Recently, I spoke with Sam Wade, Chief of the Transportation Fuel Branch of the California Air Resources Board (CARB) about the status and outlook for the Low Carbon Fuels Standard (LCFS) program. A couple of highlights from the interview follow below, and in addition, we talked about the continuing decline of corn ethanol carbon intensity (CI) and the future of advanced biofuels. You can listen to or download the podcast below or listen to it in ITunes.
“Let me start with some of the success that we have seen because I think that helps frame where we see things going. From 2011 to 2016 we have seen really strong growth in liquid diesel substitutes especially in renewable diesel and biodiesel with renewable diesel growing from 2 million gallons in 2011 to over 200 million in 2016 and biodiesel growing from about 13 million to over 100 million. And so that has been very significant. We have also seen renewable natural gas really making some strong inroads in the CNG and the LNG space where renewable natural gas now makes up over half of all of the gaseous fuels used in California vehicles.

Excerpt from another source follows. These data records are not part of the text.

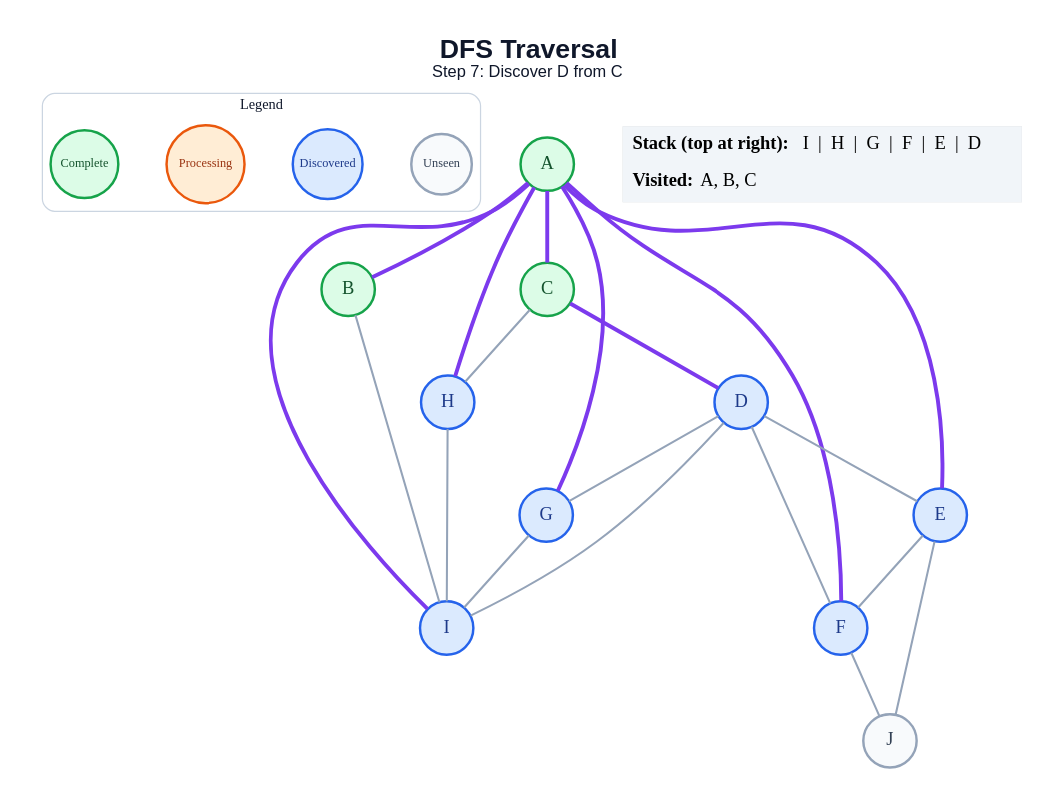
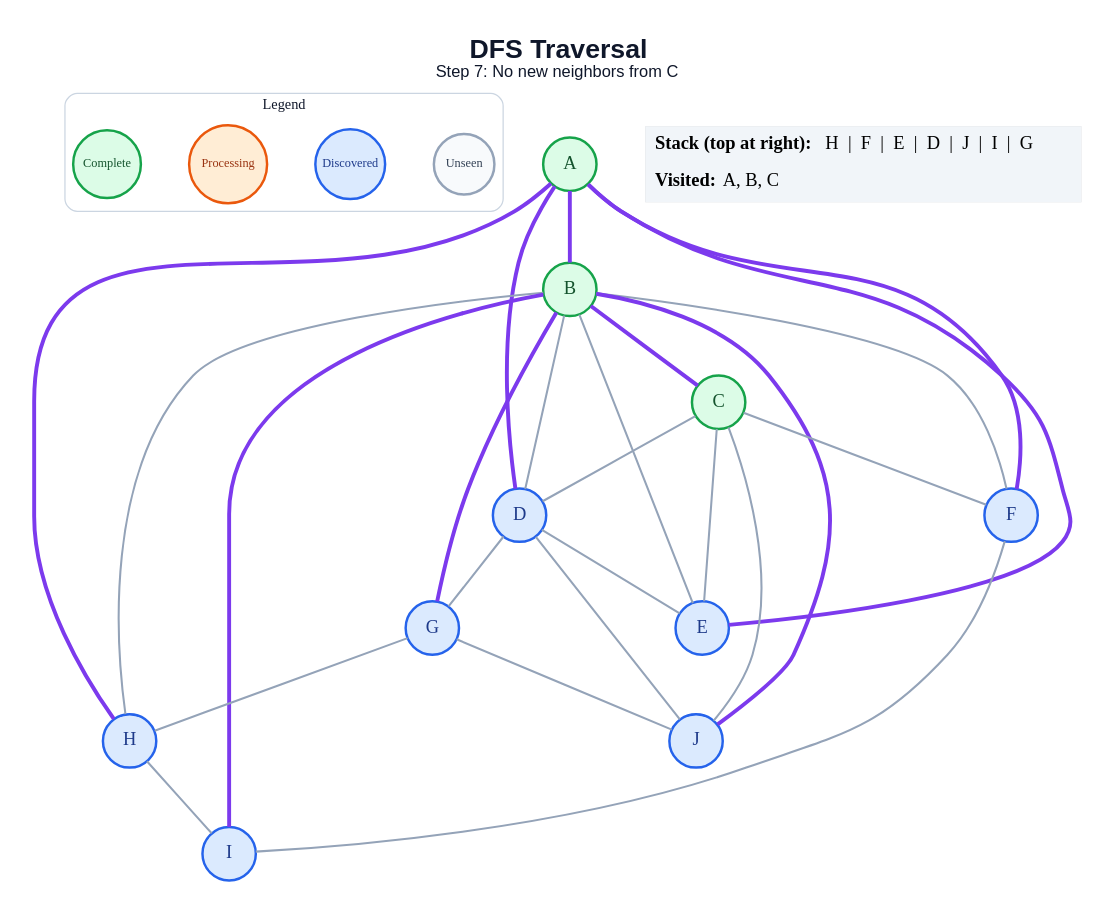
One commit to amanghodawala9/ai-slop changed the diagram in generated/dfs/step_07.dot. Above: the diagram before and after it, drawn with Graphviz. The commit also changed 178 other files, not shown here.

```diff
--- a/generated/dfs/step_07.dot
+++ b/generated/dfs/step_07.dot
@@ -1,48 +1,53 @@
 graph traversal {
   graph [layout=dot, rankdir=TB, bgcolor="#FFFFFF", pad="0.35", nodesep="0.65", ranksep="0.8", fontname="Arial"];
   node [shape=circle, style="filled", fontname="Arial Bold", fontsize=18, width=0.72, fixedsize=true, penwidth=2.4];
   edge [color="#94A3B8", penwidth=2.0];
-  label=<<B>DFS Traversal</B><BR/><FONT POINT-SIZE="16">Step 7: Discover D from C</FONT>>; labelloc="t"; fontsize=26; fontname="Arial"; fontcolor="#0F172A";
+  label=<<B>DFS Traversal</B><BR/><FONT POINT-SIZE="16">Step 7: No new neighbors from C</FONT>>; labelloc="t"; fontsize=26; fontname="Arial"; fontcolor="#0F172A";
   subgraph cluster_legend { label="Legend"; color="#CBD5E1"; penwidth=1.2; style="rounded"; fontsize=14; fontname="Arial Bold";
     key_unseen [label="Unseen", fillcolor="#F8FAFC", color="#94A3B8", fontcolor="#334155", fontsize=12, width=0.82];
     key_frontier [label="Discovered", fillcolor="#DBEAFE", color="#2563EB", fontcolor="#1E3A8A", fontsize=12, width=0.95];
     key_current [label="Processing", fillcolor="#FFEDD5", color="#EA580C", fontcolor="#9A3412", fontsize=12, width=1.05];
     key_done [label="Complete", fillcolor="#DCFCE7", color="#16A34A", fontcolor="#14532D", fontsize=12, width=0.92];
     { rank=same; key_unseen; key_frontier; key_current; key_done; }
   }
   A [fillcolor="#DCFCE7", color="#16A34A", fontcolor="#14532D"];
   B [fillcolor="#DCFCE7", color="#16A34A", fontcolor="#14532D"];
   C [fillcolor="#DCFCE7", color="#16A34A", fontcolor="#14532D"];
   D [fillcolor="#DBEAFE", color="#2563EB", fontcolor="#1E3A8A"];
   E [fillcolor="#DBEAFE", color="#2563EB", fontcolor="#1E3A8A"];
   F [fillcolor="#DBEAFE", color="#2563EB", fontcolor="#1E3A8A"];
   G [fillcolor="#DBEAFE", color="#2563EB", fontcolor="#1E3A8A"];
   H [fillcolor="#DBEAFE", color="#2563EB", fontcolor="#1E3A8A"];
   I [fillcolor="#DBEAFE", color="#2563EB", fontcolor="#1E3A8A"];
-  J [fillcolor="#F8FAFC", color="#94A3B8", fontcolor="#334155"];
+  J [fillcolor="#DBEAFE", color="#2563EB", fontcolor="#1E3A8A"];
   A -- B [color="#7C3AED", penwidth=3.8];
-  A -- C [color="#7C3AED", penwidth=3.8];
+  A -- D [color="#7C3AED", penwidth=3.8];
   A -- E [color="#7C3AED", penwidth=3.8];
   A -- F [color="#7C3AED", penwidth=3.8];
-  A -- G [color="#7C3AED", penwidth=3.8];
   A -- H [color="#7C3AED", penwidth=3.8];
-  A -- I [color="#7C3AED", penwidth=3.8];
-  B -- I;
-  C -- D [color="#7C3AED", penwidth=3.8];
-  C -- H;
+  B -- C [color="#7C3AED", penwidth=3.8];
+  B -- D;
+  B -- E;
+  B -- F;
+  B -- G [color="#7C3AED", penwidth=3.8];
+  B -- H;
+  B -- I [color="#7C3AED", penwidth=3.8];
+  B -- J [color="#7C3AED", penwidth=3.8];
+  C -- D;
+  C -- E;
+  C -- F;
+  C -- J;
   D -- E;
-  D -- F;
   D -- G;
-  D -- I;
-  E -- F;
-  E -- J;
-  F -- J;
-  G -- I;
+  D -- J;
+  F -- I;
+  G -- H;
+  G -- J;
   H -- I;
   status [shape=plain, fixedsize=false, width=0, height=0, margin=0, label=<
     <TABLE BORDER="0" CELLBORDER="0" CELLPADDING="7" BGCOLOR="#F1F5F9">
-      <TR><TD ALIGN="LEFT"><B>Stack (top at right):</B> I  |  H  |  G  |  F  |  E  |  D</TD></TR>
+      <TR><TD ALIGN="LEFT"><B>Stack (top at right):</B> H  |  F  |  E  |  D  |  J  |  I  |  G</TD></TR>
       <TR><TD ALIGN="LEFT"><B>Visited:</B> A, B, C</TD></TR>
     </TABLE>
   >];
 }
```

We have also seen significant growth in the number of electric vehicles on the road and even more of that is coming along with vehicle manufacturers set up to offer over 80 electric and hydrogen vehicles in the next 5 model years. We have seen moderate but important growth in the use of E85 and ethanol and flex fuel vehicles and really across all of those fuels we have seen continued decline in the carbon intensity of each of those fuels. So we are pretty excited about the progress that we’ve made using the Low Carbon Fuel Standard so far.”
“In the scoping plan process that you mentioned we will be recommending to our board that we build on the success of the [LCFS] program and we use the framework that we have in place to further decarbonize the fuel mix out of 2030. The plan would require a decline of 18 percent in carbon intensity below 2010 levels. That is an additional significant push that we need to make but as to what fuels might help us get there we have run a wide variety of scenarios as part of this scoping plan analysis. Most of those scenarios involve one of the following two things or a combination. First, we think there is still more opportunity for continued incremental improvement from the first generation of fuels that provides the majority of credits so far. If we see continued volume growth and carbon intensity decline across biodiesel and ethanol and, to some extent, renewable diesel, we would be very excited about that.
On top of that we also do expect to see some penetration of second generation biofuels or fuels like electricity and hydrogen that have a much bigger greenhouse gas benefit per unit of fuel sold. But on top of that, one of the nice things about the LCFS we don’t have to have a perfect crystal ball because the program doesn’t pick winners. It basically sets up this system of tradable credits and provides value to the lowest carbon fuels that can come to market. So the framework really does facilitate us to look across a wide variety of options and to hopefully drive the best option to market.”
“We are going to be starting a rule making which is sort of our formal process to change the program. And that will really commence after the scoping plan process concludes. We have a little bit of preliminary workshops and engagement with stakeholders on a few items. The most significant really being the addition of a mandatory third party verification system for checking the carbon intensity crediting on the program. And hopefully what that will look like is something very similar to what you see under the California mandatory reporting program under the cap-and-trade system here or some of the schemes in the European biofuel systems.
What that involves is third parties becoming an additional check on the information in the program and supplementing the work of ARB staff to make sure that we get all the numbers right and the very high value of these LCFS credits is backed by the most credible data that we can impose. On top of that, another big priority that we have is the addition of alternative jet fuels and the reason that we are so focused on alternative jet fuels is that we see the airlines emerging as important long-term purchasers that help get new advanced biofuel facilities constructed by providing long term off tank agreements for those fuels. So we want to recognize that and encourage that.”
Tammy Klein is a consultant and strategic advisor providing market and policy intelligence and analysis on transportation fuels to the auto and oil industries, governments, and NGOs. She writes and advises on petroleum fuels, biofuels, alternative fuels, automotive fuels, and fuels policy.